The gardens were stupendous, with rhododendrons and arum lilies and palms and tree ferns and huge fish ponds, a lake and wonderful arboretum.  The passion of the lady's husband, now shuffled off this mortal coil.  Inside the house was rather horrific.  Brown wood absolutely everywhere.  The three gites, let out for an average of 350 - 450 a week, were not somewhere I would even overnight.  The bathroom suite was avocado.  The wallpaper was tartan or Tarzan.  Some of the ceilings were drooping, showing the laths underneath.  We sat on the terrace under the bignone  (see pic) and she showed me photos of the garden in all months of the year.  Eight foot high daturas.  Azaleas. Bamboo. This was one of the rare properties where I have thought - yes, we would have bought this....

So, when an English couple rang and said they were looking for somewhere for themselves and their four children and the mother in law, I sent them the pictures and the lady rang me up.  I raved about the gardens and how they could walk to the river, and the lake, and the peace and quiet and no car noise or dog noise or break ins (they live in Essex) and we booked an appointment.  'I am 40 something' said the lady 'and I haven't lived'.  I thought of the owner of the house, 40 years and had never travelled other than vicariously through her visitors.  One trip to Italy on her honeymoon and decided she didn't like abroad. Would her house resonate with the English lady?

I spent the morning with a lady who showed me her house, told me about many things completely unrelated to her house, made me coffee, let me measure up and take photos, before telling me that she was suing the former owner for having not declared that the electric was dodgy, the heating didn't work, there were termites in the house etc.  I had been getting my sales contract form out of its case.  I put it back in.  Either she sells the house or she sues the former owner.  You cant do both.  Suing the former owner can take up to three years and even if she wins, there is no guarantee that the former seller, who is in his 70's, would pay her a penny.  She said she would have to think about it and would ring her advocate.  I said, in my experience, the only thing advocates were interested in were their fees.  Left, feeling hacked off.

Back home and had lunch and siesta and then it was time to run out to meet the English couple.  They were a very long time.  The man had never driven in France before.  The lady had never been on a plane (or a boat).  She was white and shaking and had cried all of the way over.  They had a quick drag on their roll up cigs and then we went to the house.  I decided to start off with the gardens and grounds.  No point in horrifying them too early with the inside. They were enchanted.  We then went in the first gite 'oh my God' exclaimed the lady 'it's a dive!!'.  I am not sure what the man thought because OH whipped him around the outside to show him that the roof was new and in good condition.  

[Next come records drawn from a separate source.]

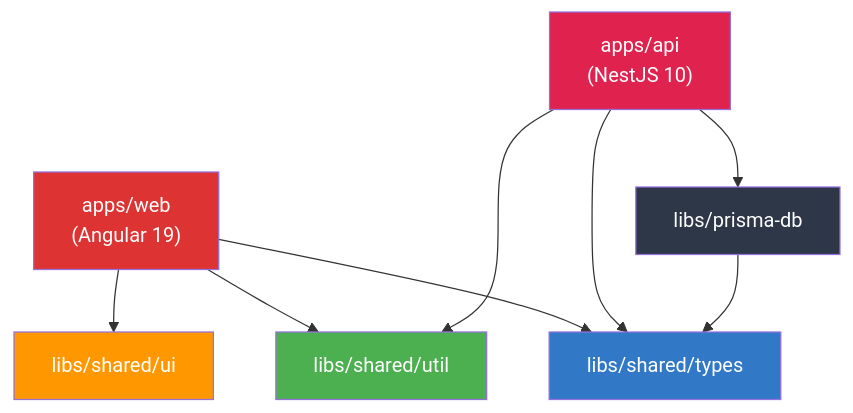
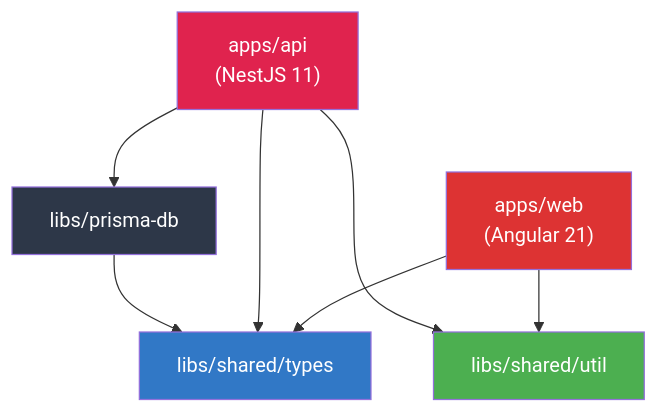
One commit to garchomp-game/nx-angular-nestjs-doc changed the first of 2 diagrams in src/content/docs/architecture/nx-workspace.md. Above: the diagram before and after it, drawn with Mermaid. The commit also changed other lines of this file and 29 other files, not shown here.

````diff
--- a/src/content/docs/architecture/nx-workspace.md
+++ b/src/content/docs/architecture/nx-workspace.md
@@ -100,24 +109,21 @@
 ```mermaid
 graph TD
-    WEB["apps/web<br/>(Angular 19)"]
-    API["apps/api<br/>(NestJS 10)"]
+    WEB["apps/web<br/>(Angular 21)"]
+    API["apps/api<br/>(NestJS 11)"]
     TYPES["libs/shared/types"]
     UTIL["libs/shared/util"]
-    UI["libs/shared/ui"]
     PRISMA["libs/prisma-db"]
 
     WEB --> TYPES
     WEB --> UTIL
-    WEB --> UI
     API --> TYPES
     API --> UTIL
     API --> PRISMA
     PRISMA --> TYPES
 
     style WEB fill:#dd3333,color:#fff
     style API fill:#e0234e,color:#fff
     style TYPES fill:#3178c6,color:#fff
     style UTIL fill:#4caf50,color:#fff
-    style UI fill:#ff9800,color:#fff
     style PRISMA fill:#2d3748,color:#fff
 ```
````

Went to look for a bar and everything was shut so took them back to the motorway and they left to go to their hotel about an hour away.  Had beer and pizza in the garden and listened to the birds singing in their roosting places and the moon shone three quarters in the blue and paling skies.

Will the lady have the guts to go for France?  Is her OH up for the renovation? Will the fact that the price is 100k lower than anything else they are looking at have major impact on their deliberations?  The moon had no answers so we went in and left the evening fold gently over our house.